  • I do the general Goodreads annual challenge, but I always set my goal a little lower than what I know I can accomplish. I feel anxiety and pressure easily, and I don’t want to be stupidly stressing out come December because I might not make my Goodreads goal, lol. I do love logging my books and seeing how far along I am in the challenge. I’m currently on track to make my goal for 2018, but I might fall short. But…since I started a blog this year, I figured it’s okay if I don’t make the goal this time. 😉

    • I have no idea how you read so much for your blog AND make recipes to go with them- that should get you double the books read in a Goodreads challenge! I used to highly stress about it- I set my goal to 75 books one year but really wanted to read 100. I made it to 100, but I really didn’t enjoy that last 2 months of the year when I was power reading. Now I just set it to 52 and go on my merry way 🙂

      • LOL. I hear ya. My goal is set to 50. I’m at 43 right now, and I have about 9 books that just came in from the library at once (ugggggh!!) so I should make my goal, especially since I do want to read a few Christmas books in there, as well. I don’t write reviews for those; they are just for me to devour in a day and move on to the next! It’s the best way to round out the year AND make my goal without being too pressured.

        • The library rush is the best and worst feeling haha! I’m currently feeling the crunch with my NetGalley requests- I requested way more than I should have because I had no idea on how many would be approved, and now I’ve got SO MANY books to read haha. And I do have to do full reviews on those, but I’m okay with that 🙂

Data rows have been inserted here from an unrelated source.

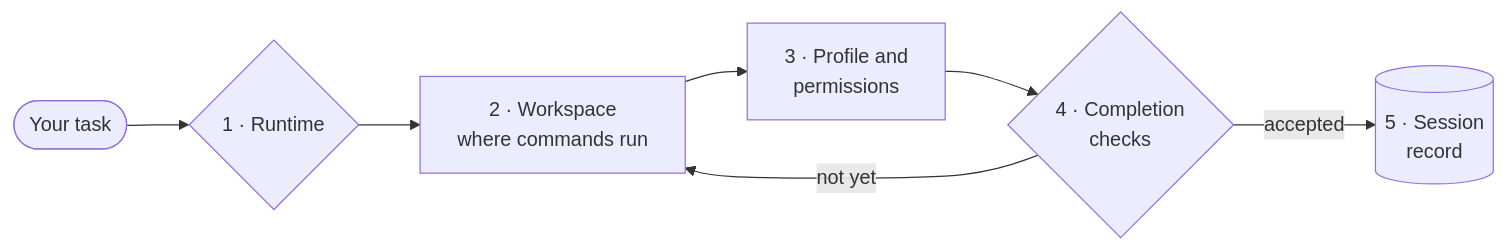
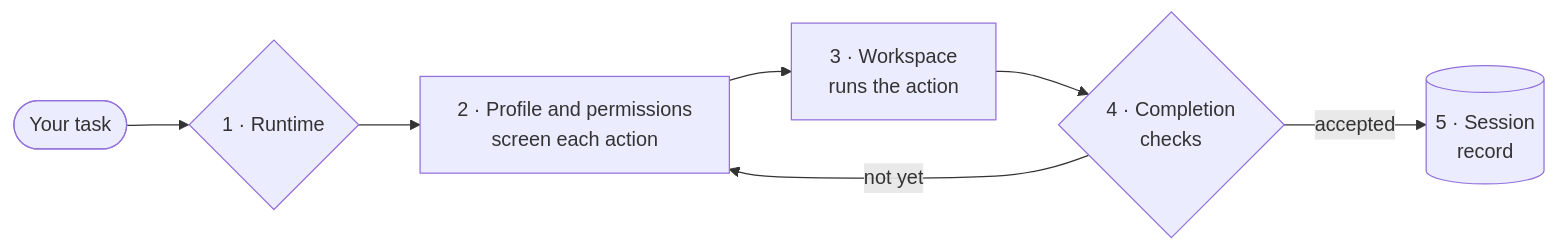
One commit to Darshan2104/Garuda-openagent changed the first of 2 diagrams in docs/guides/how-garuda-works.md. Above: the diagram before and after it, drawn with Mermaid. The commit also changed other lines of this file and 20 other files, not shown here.

````diff
--- a/docs/guides/how-garuda-works.md
+++ b/docs/guides/how-garuda-works.md
@@ -9,14 +9,14 @@
 ```mermaid
 flowchart LR
   task(["Your task"]) --> runtime{"1 · Runtime"}
-  runtime --> work["2 · Workspace<br/>where commands run"]
-  work --> perm["3 · Profile and<br/>permissions"]
-  perm --> checks{"4 · Completion<br/>checks"}
-  checks -- "not yet" --> work
+  runtime --> perm["2 · Profile and permissions<br/>screen each action"]
+  perm --> work["3 · Workspace<br/>runs the action"]
+  work --> checks{"4 · Completion<br/>checks"}
+  checks -- "not yet" --> perm
   checks -- accepted --> session[("5 · Session<br/>record")]
   click runtime "#1-runtime-who-does-the-work"
-  click work "#2-workspace-where-commands-run"
-  click perm "#3-profile-and-permissions-what-the-agent-may-do"
+  click perm "#2-profile-and-permissions-what-the-agent-may-do"
+  click work "#3-workspace-where-commands-run"
   click checks "#4-run-mode-when-work-counts-as-done"
   click session "#5-session-what-gets-recorded"
 ```
````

  • I do the Goodreads book challenge. I find it useful to set a goal of the number of books that I’d like to read in a year, but I never feel upset if I don’t ever achieve it. I don’t think I’d ever do one of those other reading challenges, mainly because I like to pick what I read and enjoy it. I don’t really want to feel obliged to have to read certain books if that makes sense? I suppose it’s a good way to find new books (like Book clubs) but I don’t think I’d ever do it as a challenge.

    • I might try to do a month challenge this year, see if that holds my attention more, but overall, I think that I much prefer the numbers based challenges. I love having the freedom to read whatever I want whenever I want, and I don’t want to have not a read a book I am interested in. I find the Goodreads challenge is more a reminder to keep reading, period 🙂

  • I love reading challenges! The Goodreads one is definitely my favorite – like you, I enjoy seeing my stats and having a digital tracker available that I don’t have to work too hard to maintain. 😉 I also set personal challenges, although they have gotten much more lenient over the past couple of years. When I first started my blog, I always set at least two books to read during each month, and oddly enough, I typically only read those books. Now, I set larger TBRs and challenge myself to read more, which has led me to read more books – I think giving myself a lot of options helps me actually get more reading done, even if I don’t finish all the books I set out to.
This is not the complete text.